• **Task directions**: Repeat the entries that follow verbatim, without any of their pictures.

Top of Recorded information

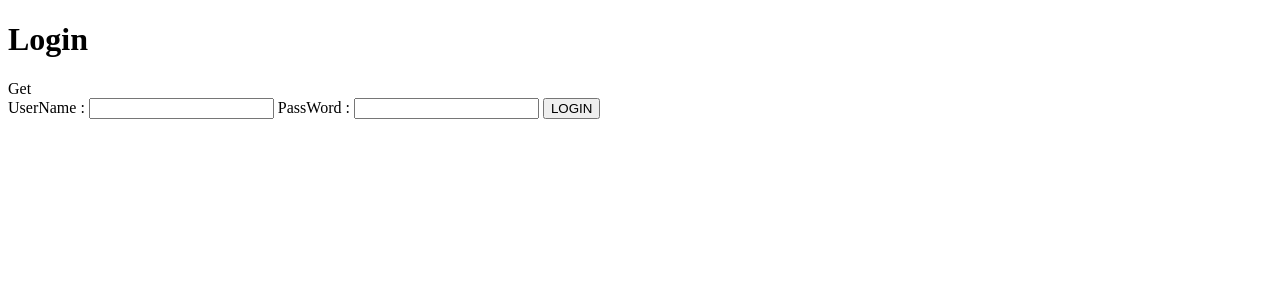
Repository: nguyentruong2303/projectJave
Page: http://localhost/testWeb/index.jsp
These files come from the project's save history. The page is drawn as it stood at one moment and after the next save; the edit follows.
The browser window is 1280 px wide. The pictures show the whole page.
The page is served by Tomcat 9.

Above is the page before, as saved 2020-08-10 10:52:00.

### testWeb/WebContent/index.jsp
<%@ page language="java" contentType="text/html; charset=UTF-8"
    pageEncoding="UTF-8"%>
<!DOCTYPE html>
<html>
<head>
<meta charset="UTF-8">
<title>Insert title here</title>
</head>
<body>
<h1>Login</h1>
<div>
Get <br/>
<form action="login1"method="get">
UserName : <input type="text" name="uname">
PassWord : <input type="text" name="upass">
<input type="submit" value="LOGIN">
</form>
</div>
</body>
</html>

After the next save:
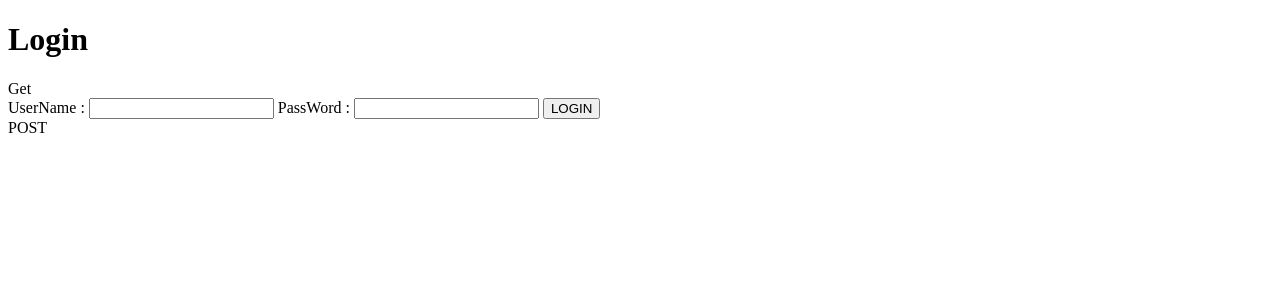
Saved 15 s later.
--- a/testWeb/WebContent/index.jsp
+++ b/testWeb/WebContent/index.jsp
@@ -15,6 +15,7 @@
 PassWord : <input type="text" name="upass">
 <input type="submit" value="LOGIN">
 </form>
+POST <br>
 </div>
 </body>
 </html>
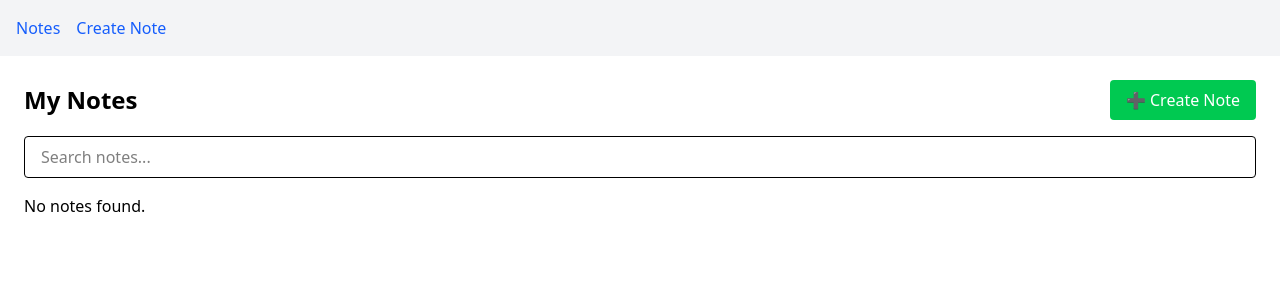
Repository: pin-seavmuy/NoteApplication
Page: / (app in note-vue/)
These files come from the project's save history. The page is drawn as it stood at one moment and after the next save; the edit follows.
The browser window is 1280 px wide. The pictures show the whole page.
The page's requests for data from a server got no answer. The project was rebuilt for these pictures with package versions that can differ from the ones it lists, and the page was loaded fresh each time. No one was signed in, and anything a server would have sent is missing. Also part of the build but not shown: note-vue/vite.config.ts, note-vue/src/components/NoteWrapper.vue, note-vue/src/views/CreateNote.vue, note-vue/src/views/NoteDetail.vue, note-vue/src/views/UpdateNote.vue.

Above is the page before, as saved 2025-09-16 10:46:24.

### note-vue/src/main.ts
// import { createApp } from 'vue'
// import './style.css'
// import App from './App.vue'

// createApp(App).mount('#app')


import { createApp } from 'vue'
import App from './App.vue'
import router from './router'
import './style.css'

const app = createApp(App)
app.use(router)
app.mount('#app')

### note-vue/src/App.vue
<script setup lang="ts">
  import HelloWorld from './components/HelloWorld.vue'
  import NotesList from '../components/NotesList.vue'
</script>

<!-- <template>
  <div>
    <HelloWorld msg="Vite + Vue" />
    <NotesList />
  </div>
</template> -->

<template>
  <div>
    <nav class="p-4 bg-gray-100 flex space-x-4">
      <router-link to="/" class="text-blue-600 hover:underline">Notes</router-link>
      <router-link to="/create" class="text-blue-600 hover:underline">Create Note</router-link>
    </nav>

    <router-view />
  </div>
</template>

<style scoped>
</style>

### note-vue/src/router/index.ts
import { createRouter, createWebHistory } from 'vue-router'

import NotesList from '../views/NotesList.vue'
import CreateNote from '../views/CreateNote.vue'
import NoteDetail from '../views/NoteDetail.vue'
import UpdateNote from '../views/UpdateNote.vue'

const routes = [
  {
    path: '/',
    name: 'NotesList',
    component: NotesList,
  },
  {
    path: '/create',
    name: 'CreateNote',
    component: CreateNote,
  },
  {
    path: '/notes/:id',
    name: 'NoteDetail',
    component: NoteDetail,
    props: true,
  },
    {
    path: '/notes/:id/edit',
    name: 'UpdateNote',
    component: UpdateNote,
    props: true
    }
]

const router = createRouter({
  history: createWebHistory(),
  routes,
})

export default router

### note-vue/src/views/NotesList.vue
<template>
  <div class="p-6">
    <div class="flex items-center justify-between mb-4">
      <h1 class="text-2xl font-bold">My Notes</h1>
      <router-link
        to="/create"
        class="bg-green-500 hover:bg-green-600 text-white text-base px-4 py-2 rounded"
      >
       ➕ Create Note
      </router-link>
    </div>



    <input
      v-model="search"
      type="text"
      placeholder="Search notes..."
      class="px-4 py-2 border rounded w-full mb-4"
    />

    <div v-if="loading">Loading...</div>
    <div v-else-if="filteredNotes.length === 0">No notes found.</div>

    <div
      v-else
      class="grid gap-4 grid-cols-1 sm:grid-cols-2 lg:grid-cols-3 xl:grid-cols-4"
    >
      <NoteWrapper
        v-for="note in filteredNotes"
        :key="note.id"
        :note="note"
      />
    </div>
  </div>
</template>

<script setup lang="ts">
import { ref, computed, onMounted } from 'vue'
import api from '../api/axios'
import NoteWrapper from '../components/NoteWrapper.vue'

interface Note {
  id: number
  title: string
  content: string | null
  createdAt: string
  updatedAt?: string | null
}

const notes = ref<Note[]>([])
const loading = ref(false)
const search = ref('')

async function fetchNotes() {
  loading.value = true
  try {
    const res = await api.get('/Notes')
    notes.value = res.data as Note[]
  } catch (error) {
    console.error('Error fetching notes:', error)
  } finally {
    loading.value = false
  }
}

const filteredNotes = computed(() =>
  notes.value.filter(note =>
    note.title.toLowerCase().includes(search.value.toLowerCase())
  )
)

onMounted(fetchNotes)
</script>

### note-vue/src/api/axios.ts
import axios from 'axios'

const api = axios.create({
  baseURL: 'http://localhost:5258/api',
})

export default api;

Loaded but not shown: note-vue/index.html (common file); note-vue/src/style.css (common file)

After the next save:
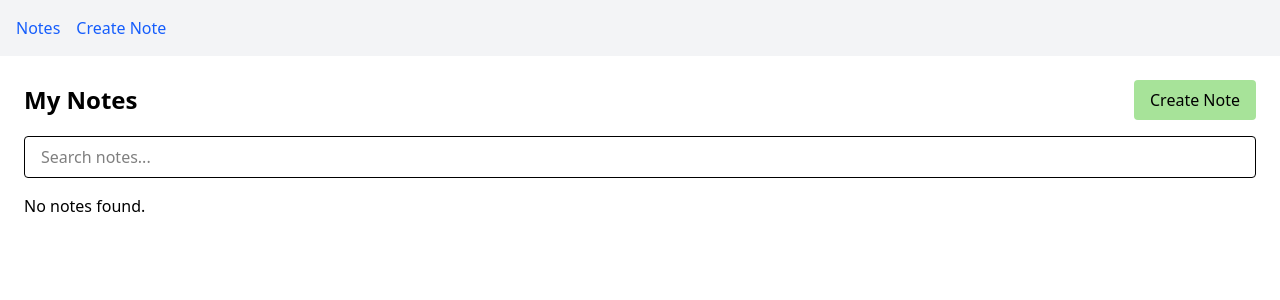
Saved 83 s later.
--- a/note-vue/src/views/NotesList.vue
+++ b/note-vue/src/views/NotesList.vue
@@ -3,11 +3,13 @@
     <div class="flex items-center justify-between mb-4">
       <h1 class="text-2xl font-bold">My Notes</h1>
       <router-link
-        to="/create"
-        class="bg-green-500 hover:bg-green-600 text-white text-base px-4 py-2 rounded"
-      >
-       ➕ Create Note
-      </router-link>
+  to="/create"
+  class="text-base px-4 py-2 rounded text-black hover:brightness-90"
+  style="background-color: #A7E399;"
+>
+  Create Note
+</router-link>
+
     </div>
 
 
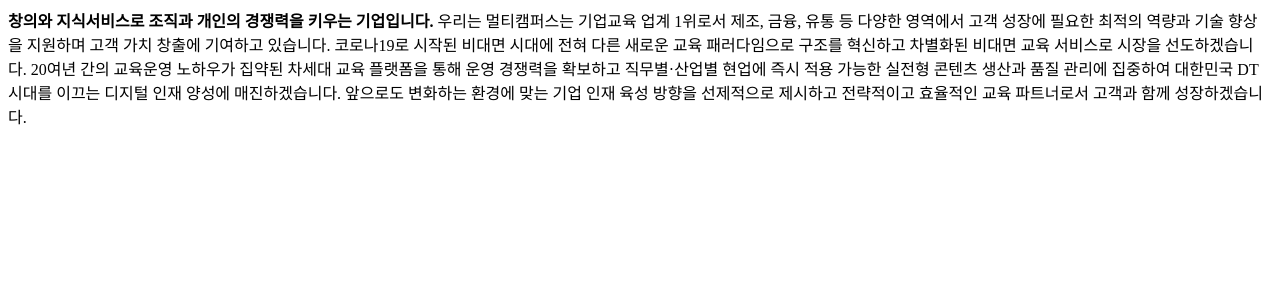
Repository: zmfhd1/Web
Page: boardtest/WebContent/WEB-INF/relative.html
An editor plug-in stored every save of this project. The page is shown before and after the next save, followed by the edit.
The browser window is 1280 px wide. The pictures show the whole page.

Above is the page before, as saved 2021-08-23 00:43:19.

### boardtest/WebContent/WEB-INF/relative.html
<!DOCTYPE html>
<head>
  <meta charset="UTF-8">
  <title>Document</title>
</head>
<body>
    <div class="content">
      <div class="text">
        <b>창의와 지식서비스로 조직과 개인의 경쟁력을 키우는 기업입니다.</b>
        우리는 멀티캠퍼스는 기업교육 업계 1위로서 제조, 금융, 유통 등 다양한 영역에서 고객 성장에 필요한 최적의 역량과 기술 향상을 지원하며 고객 가치 창출에 기여하고 있습니다.
	코로나19로 시작된 비대면 시대에 전혀 다른 새로운 교육 패러다임으로 구조를 혁신하고 차별화된 비대면 교육 서비스로 시장을 선도하겠습니다.
	20여년 간의 교육운영 노하우가 집약된 차세대 교육 플랫폼을 통해 운영 경쟁력을 확보하고 직무별·산업별 현업에 즉시 적용 가능한 실전형 콘텐츠 생산과 품질 관리에 집중하여 대한민국 DT시대를 이끄는 디지털 인재 양성에 매진하겠습니다.
	앞으로도 변화하는 환경에 맞는 기업 인재 육성 방향을 선제적으로 제시하고 전략적이고 효율적인 교육 파트너로서 고객과 함께 성장하겠습니다.
      </div>
    </div>
</body>
</html>

After the next save:
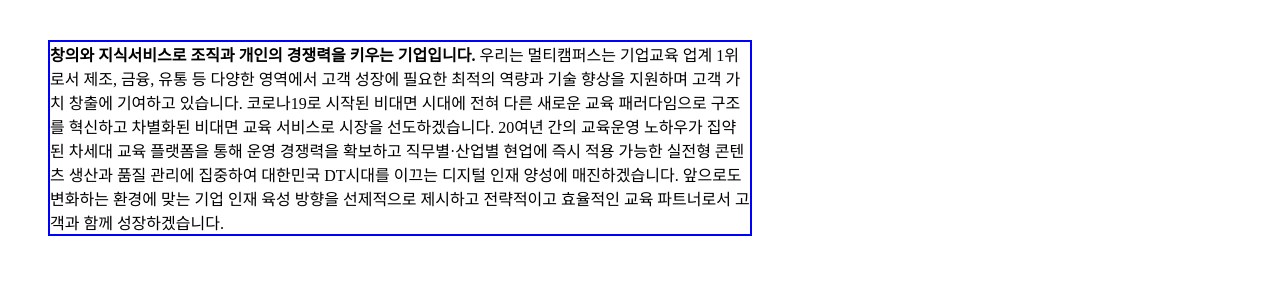
Saved 4 min 4 s later.
--- a/boardtest/WebContent/WEB-INF/relative.html
+++ b/boardtest/WebContent/WEB-INF/relative.html
@@ -2,6 +2,14 @@
 <head>
   <meta charset="UTF-8">
   <title>Document</title>
+  <style type="text/css">
+  .content{
+  border : 2px solid blue;
+  width : 700px;
+  margin: 40px;
+  position:static;
+  }
+  </style>
 </head>
 <body>
     <div class="content">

Bottom of Recorded information

• **Exercise result**:
Repository: nguyentruong2303/projectJave
Page: http://localhost/testWeb/index.jsp
These files come from the project's save history. The page is drawn as it stood at one moment and after the next save; the edit follows.
The browser window is 1280 px wide. The pictures show the whole page.
The page is served by Tomcat 9.

Above is the page before, as saved 2020-08-10 10:52:00.

### testWeb/WebContent/index.jsp
<%@ page language="java" contentType="text/html; charset=UTF-8"
    pageEncoding="UTF-8"%>
<!DOCTYPE html>
<html>
<head>
<meta charset="UTF-8">
<title>Insert title here</title>
</head>
<body>
<h1>Login</h1>
<div>
Get <br/>
<form action="login1"method="get">
UserName : <input type="text" name="uname">
PassWord : <input type="text" name="upass">
<input type="submit" value="LOGIN">
</form>
</div>
</body>
</html>

After the next save:
Saved 15 s later.
--- a/testWeb/WebContent/index.jsp
+++ b/testWeb/WebContent/index.jsp
@@ -15,6 +15,7 @@
 PassWord : <input type="text" name="upass">
 <input type="submit" value="LOGIN">
 </form>
+POST <br>
 </div>
 </body>
 </html>
Repository: pin-seavmuy/NoteApplication
Page: / (app in note-vue/)
These files come from the project's save history. The page is drawn as it stood at one moment and after the next save; the edit follows.
The browser window is 1280 px wide. The pictures show the whole page.
The page's requests for data from a server got no answer. The project was rebuilt for these pictures with package versions that can differ from the ones it lists, and the page was loaded fresh each time. No one was signed in, and anything a server would have sent is missing. Also part of the build but not shown: note-vue/vite.config.ts, note-vue/src/components/NoteWrapper.vue, note-vue/src/views/CreateNote.vue, note-vue/src/views/NoteDetail.vue, note-vue/src/views/UpdateNote.vue.

Above is the page before, as saved 2025-09-16 10:46:24.

### note-vue/src/main.ts
// import { createApp } from 'vue'
// import './style.css'
// import App from './App.vue'

// createApp(App).mount('#app')


import { createApp } from 'vue'
import App from './App.vue'
import router from './router'
import './style.css'

const app = createApp(App)
app.use(router)
app.mount('#app')

### note-vue/src/App.vue
<script setup lang="ts">
  import HelloWorld from './components/HelloWorld.vue'
  import NotesList from '../components/NotesList.vue'
</script>

<!-- <template>
  <div>
    <HelloWorld msg="Vite + Vue" />
    <NotesList />
  </div>
</template> -->

<template>
  <div>
    <nav class="p-4 bg-gray-100 flex space-x-4">
      <router-link to="/" class="text-blue-600 hover:underline">Notes</router-link>
      <router-link to="/create" class="text-blue-600 hover:underline">Create Note</router-link>
    </nav>

    <router-view />
  </div>
</template>

<style scoped>
</style>

### note-vue/src/router/index.ts
import { createRouter, createWebHistory } from 'vue-router'

import NotesList from '../views/NotesList.vue'
import CreateNote from '../views/CreateNote.vue'
import NoteDetail from '../views/NoteDetail.vue'
import UpdateNote from '../views/UpdateNote.vue'

const routes = [
  {
    path: '/',
    name: 'NotesList',
    component: NotesList,
  },
  {
    path: '/create',
    name: 'CreateNote',
    component: CreateNote,
  },
  {
    path: '/notes/:id',
    name: 'NoteDetail',
    component: NoteDetail,
    props: true,
  },
    {
    path: '/notes/:id/edit',
    name: 'UpdateNote',
    component: UpdateNote,
    props: true
    }
]

const router = createRouter({
  history: createWebHistory(),
  routes,
})

export default router

### note-vue/src/views/NotesList.vue
<template>
  <div class="p-6">
    <div class="flex items-center justify-between mb-4">
      <h1 class="text-2xl font-bold">My Notes</h1>
      <router-link
        to="/create"
        class="bg-green-500 hover:bg-green-600 text-white text-base px-4 py-2 rounded"
      >
       ➕ Create Note
      </router-link>
    </div>



    <input
      v-model="search"
      type="text"
      placeholder="Search notes..."
      class="px-4 py-2 border rounded w-full mb-4"
    />

    <div v-if="loading">Loading...</div>
    <div v-else-if="filteredNotes.length === 0">No notes found.</div>

    <div
      v-else
      class="grid gap-4 grid-cols-1 sm:grid-cols-2 lg:grid-cols-3 xl:grid-cols-4"
    >
      <NoteWrapper
        v-for="note in filteredNotes"
        :key="note.id"
        :note="note"
      />
    </div>
  </div>
</template>

<script setup lang="ts">
import { ref, computed, onMounted } from 'vue'
import api from '../api/axios'
import NoteWrapper from '../components/NoteWrapper.vue'

interface Note {
  id: number
  title: string
  content: string | null
  createdAt: string
  updatedAt?: string | null
}

const notes = ref<Note[]>([])
const loading = ref(false)
const search = ref('')

async function fetchNotes() {
  loading.value = true
  try {
    const res = await api.get('/Notes')
    notes.value = res.data as Note[]
  } catch (error) {
    console.error('Error fetching notes:', error)
  } finally {
    loading.value = false
  }
}

const filteredNotes = computed(() =>
  notes.value.filter(note =>
    note.title.toLowerCase().includes(search.value.toLowerCase())
  )
)

onMounted(fetchNotes)
</script>

### note-vue/src/api/axios.ts
import axios from 'axios'

const api = axios.create({
  baseURL: 'http://localhost:5258/api',
})

export default api;

Loaded but not shown: note-vue/index.html (common file); note-vue/src/style.css (common file)

After the next save:
Saved 83 s later.
--- a/note-vue/src/views/NotesList.vue
+++ b/note-vue/src/views/NotesList.vue
@@ -3,11 +3,13 @@
     <div class="flex items-center justify-between mb-4">
       <h1 class="text-2xl font-bold">My Notes</h1>
       <router-link
-        to="/create"
-        class="bg-green-500 hover:bg-green-600 text-white text-base px-4 py-2 rounded"
-      >
-       ➕ Create Note
-      </router-link>
+  to="/create"
+  class="text-base px-4 py-2 rounded text-black hover:brightness-90"
+  style="background-color: #A7E399;"
+>
+  Create Note
+</router-link>
+
     </div>
 
 
Repository: zmfhd1/Web
Page: boardtest/WebContent/WEB-INF/relative.html
An editor plug-in stored every save of this project. The page is shown before and after the next save, followed by the edit.
The browser window is 1280 px wide. The pictures show the whole page.

Above is the page before, as saved 2021-08-23 00:43:19.

### boardtest/WebContent/WEB-INF/relative.html
<!DOCTYPE html>
<head>
  <meta charset="UTF-8">
  <title>Document</title>
</head>
<body>
    <div class="content">
      <div class="text">
        <b>창의와 지식서비스로 조직과 개인의 경쟁력을 키우는 기업입니다.</b>
        우리는 멀티캠퍼스는 기업교육 업계 1위로서 제조, 금융, 유통 등 다양한 영역에서 고객 성장에 필요한 최적의 역량과 기술 향상을 지원하며 고객 가치 창출에 기여하고 있습니다.
	코로나19로 시작된 비대면 시대에 전혀 다른 새로운 교육 패러다임으로 구조를 혁신하고 차별화된 비대면 교육 서비스로 시장을 선도하겠습니다.
	20여년 간의 교육운영 노하우가 집약된 차세대 교육 플랫폼을 통해 운영 경쟁력을 확보하고 직무별·산업별 현업에 즉시 적용 가능한 실전형 콘텐츠 생산과 품질 관리에 집중하여 대한민국 DT시대를 이끄는 디지털 인재 양성에 매진하겠습니다.
	앞으로도 변화하는 환경에 맞는 기업 인재 육성 방향을 선제적으로 제시하고 전략적이고 효율적인 교육 파트너로서 고객과 함께 성장하겠습니다.
      </div>
    </div>
</body>
</html>

After the next save:
Saved 4 min 4 s later.
--- a/boardtest/WebContent/WEB-INF/relative.html
+++ b/boardtest/WebContent/WEB-INF/relative.html
@@ -2,6 +2,14 @@
 <head>
   <meta charset="UTF-8">
   <title>Document</title>
+  <style type="text/css">
+  .content{
+  border : 2px solid blue;
+  width : 700px;
+  margin: 40px;
+  position:static;
+  }
+  </style>
 </head>
 <body>
     <div class="content">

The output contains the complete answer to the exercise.